Santorini: Why go here at all? The view from the cliff towns of Fira and Oia looking into the blue water caldera below is unique in all the world. That view has been Santorini’s blessing and its curse: hoards of tourists come just to say they where there. If you go, stay at Nomikos Villas (www.nomikosvillas.gr), owned by a family who have called Santorini home for generations." Tourism development on Santorini should have stopped 10 years ago," says owner George Nomikos, explaining why he supports a ban on any new buildings.
Crete: Head to the hills, specifically to Milia, where two passionate Cretans (Giorgos and Tassos) have restored an abandoned stone village high in the mountains, creating a model for sustainable tourism practices. Expect real Greek hospitality and rural rusticity, organic foods and local wines. Great hikes surround Milia. To explore the rest of the island and also support efforts to protect its cultural and natural heritage, contact Crete’s Culinary Sanctuaries (www.cookingincrete.com). What started with Greek-American chef, Nikki Rose, offering learning tours about the Mediterranean diet ( i.e. way of life), has evolved into an island-wide sustainable tourism network based on years of experience.

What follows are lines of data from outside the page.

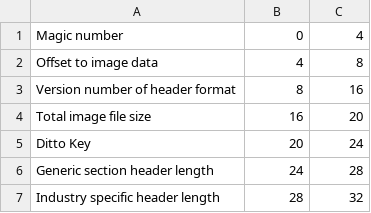
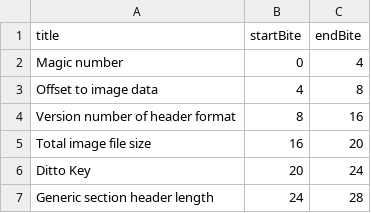
Before and after one commit to bertramlyons/DPXdpxDPX, a CSV file: dpx_offsets.csv, drawn as a sheet; only a part is shown; the shorter side is filled out with more unchanged rows.

Commit message:
added title

```diff
--- a/dpx_offsets.csv
+++ b/dpx_offsets.csv
@@ -1 +1,2 @@
+title, startBite, endBite
 Magic number,0,4
```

Don’t expect free travel advice, but what you pay for (CCS also runs tours) supports local villagers.
Island Exploration: Yiannis Skevis, President of Aegea Adventures (www.aegeaadventures.com) knows what is at stake in Greece and is passionate about promoting a new tourism vision that gives back to local communities and helps protect nature – offering mountain biking, sailing, hiking and climbing all through the Greek islands and on the mainland.